A federal judge yesterday rejected a plea for compassionate release for a man serving a ten-year sentence for hiring a hit man to kill his wife and for trying to hire another hit man to kill the state trooper who turned out to be working undercover as the first hit man and the friend who introduced the trooper to him.
US District Court Judge Patti Saris ruled that Andrew Gordon's ex-wife remains terrified of him and that he was convicted of a serious enough offense that it would be too dangerous to let him out four years early.
The US Attorney's office had other arguments for keeping Gordon, formerly of Chelmsford, locked up: While it is true he was diagnosed with Covid-19 on June 2, prosecutors said, he has shown no symptoms. Although he went to prison doctors complaining of a "productive cough" and chest congestion, the doctors found no evidence of any lung issues, or any other actual symptoms of the virus. And his form of leukemia is a chronic, rather than an acute, form, prosecutors told Saris.

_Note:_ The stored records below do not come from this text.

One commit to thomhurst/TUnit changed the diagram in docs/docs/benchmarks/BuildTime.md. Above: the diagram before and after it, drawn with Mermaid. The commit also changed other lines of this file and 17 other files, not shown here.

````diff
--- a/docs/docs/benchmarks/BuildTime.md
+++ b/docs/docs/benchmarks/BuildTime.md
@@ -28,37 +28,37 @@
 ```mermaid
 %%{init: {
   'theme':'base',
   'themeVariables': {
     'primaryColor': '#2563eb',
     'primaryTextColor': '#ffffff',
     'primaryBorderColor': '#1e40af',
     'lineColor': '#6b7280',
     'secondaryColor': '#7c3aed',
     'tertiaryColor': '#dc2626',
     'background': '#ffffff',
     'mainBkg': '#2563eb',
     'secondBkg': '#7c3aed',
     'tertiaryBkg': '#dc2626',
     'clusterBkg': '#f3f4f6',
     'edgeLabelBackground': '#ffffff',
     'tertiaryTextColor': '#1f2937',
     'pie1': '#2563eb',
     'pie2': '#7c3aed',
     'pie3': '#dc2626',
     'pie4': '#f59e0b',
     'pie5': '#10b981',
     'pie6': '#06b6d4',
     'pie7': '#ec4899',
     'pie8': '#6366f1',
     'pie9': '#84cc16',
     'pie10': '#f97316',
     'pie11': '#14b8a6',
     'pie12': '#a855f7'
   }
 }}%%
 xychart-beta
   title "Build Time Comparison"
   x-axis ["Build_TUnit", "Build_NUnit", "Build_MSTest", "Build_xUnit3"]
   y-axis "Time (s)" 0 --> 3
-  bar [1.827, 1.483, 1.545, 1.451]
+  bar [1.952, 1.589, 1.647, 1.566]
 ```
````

Gordon was convicted in 2015 of trying to hire somebody to kill his wife because he figured that would be cheaper than a divorce. Unfortunately for him, the alleged hit man a friend introduced him to turned out to be a state trooper working undercover. Following his arrest, Gordon then tried to get people he was locked up with to recommend a new hit man to kill the trooper and the friend. Both are still alive; Gordon's conversations, picked up by federal agents brought into the case, were used as evidence against him.
Gordon was initially sentenced to 20 years in prison on five counts of using interstate commerce facilities in the commission of murder-for-hire; the sentence was reduced to 10 after he successfully argued that he shouldn't have been facing as many as five counts for the same crime.

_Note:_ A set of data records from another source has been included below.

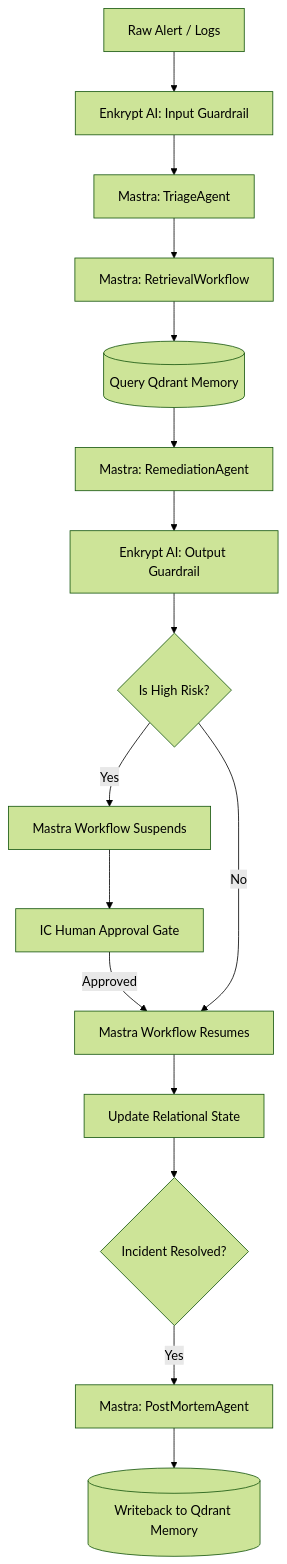
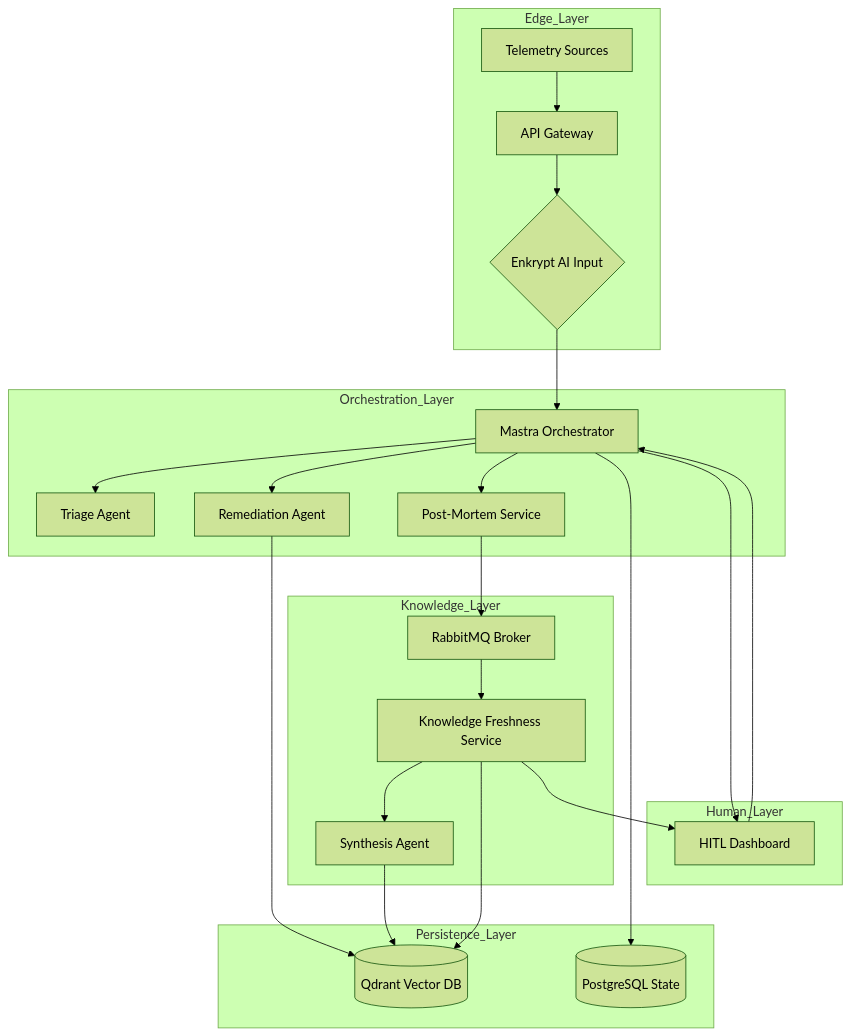
The first of 2 diagrams in docs/PRD.md (Shahsmit075/mastra-hktn), drawn with Mermaid (forest theme) before and after one commit. The commit also changed other lines of this file and 22 other files, not shown here.

````diff
--- a/docs/PRD.md
+++ b/docs/PRD.md
@@ -181,20 +108,33 @@
 ```mermaid
-flowchart TD
-  Input[Raw Alert / Logs] --> InputCheck[Enkrypt AI: Input Guardrail]
-  InputCheck --> Triage[Mastra: TriageAgent]
-  Triage --> Retrieval[Mastra: RetrievalWorkflow]
-  Retrieval --> QdrantQuery[(Query Qdrant Memory)]
-  QdrantQuery --> Remediation[Mastra: RemediationAgent]
-  Remediation --> OutputCheck[Enkrypt AI: Output Guardrail]
-  OutputCheck --> ApprovalCheck{Is High Risk?}
-  
-  ApprovalCheck -- Yes --> Suspend[Mastra Workflow Suspends]
-  Suspend --> ICApproval[IC Human Approval Gate]
-  ICApproval -- Approved --> Resume[Mastra Workflow Resumes]
-  ApprovalCheck -- No --> Resume
-  
-  Resume --> UpdateTimeline[Update Relational State]
-  UpdateTimeline --> Resolve{Incident Resolved?}
-  Resolve -- Yes --> PostMortem[Mastra: PostMortemAgent]
-  PostMortem --> Writeback[(Writeback to Qdrant Memory)]
+graph TD
+    subgraph Edge_Layer
+        A[Telemetry Sources] --> B[API Gateway]
+        B --> C{Enkrypt AI Input}
+    end
+
+    subgraph Orchestration_Layer
+        C --> D[Mastra Orchestrator]
+        D --> E[Triage Agent]
+        D --> F[Remediation Agent]
+        D --> G[Post-Mortem Service]
+    end
+
+    subgraph Knowledge_Layer
+        G --> H[RabbitMQ Broker]
+        H --> I[Knowledge Freshness Service]
+        I --> J[Synthesis Agent]
+    end
+
+    subgraph Persistence_Layer
+        D --> K[(PostgreSQL State)]
+        F --> L[(Qdrant Vector DB)]
+        I --> L
+        J --> L
+    end
+
+    subgraph Human_Layer
+        D --> M[HITL Dashboard]
+        M --> D
+        I --> M
+    end
 ```
````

The US Attorney's office used his allegedly fake cough as part of its argument not to release him from a federal prison in North Carolina:
The defendant apparently thinks that he can trick this Court into granting the extraordinary remedy of reducing his sentence by malingering and placing the medical professionals who examined him at unnecessary risk of infection. Indeed, his conduct demonstrates that he continues to resort to lying, deception and treating others with a callous disregard to their safety in order to achieve his desired result. Finally, as the Court is aware, FCI Butner is a medical facility and fully capable of providing the defendant with the medical care he needs to combat COVID should he require treatment. ...
Given the conduct that landed the defendant in federal prison, it should not surprise this Court that he continues to engage in deception to get exactly what Andrew Gordon wants. This is a man, after all, who tried to hire a hit man to kill a State Trooper and an elderly man in order to secure his release from state custody after trying to hire a hit man to kill his wife. The United States urges the Court to see through this conduct, and deny the defendant’s motion.
Since March, federal judges in Boston have received numerous Covid-19-related requests from prisoners for early release or from people awaiting trial behind bars to be released without bail. Judges have agreed to the requests only where the petitioners have both serious underlying medical conditions that would put them at extra risk of complications if they contracted Covid-19 and they do not pose what the judges consider a flight risk or a potential menace to society.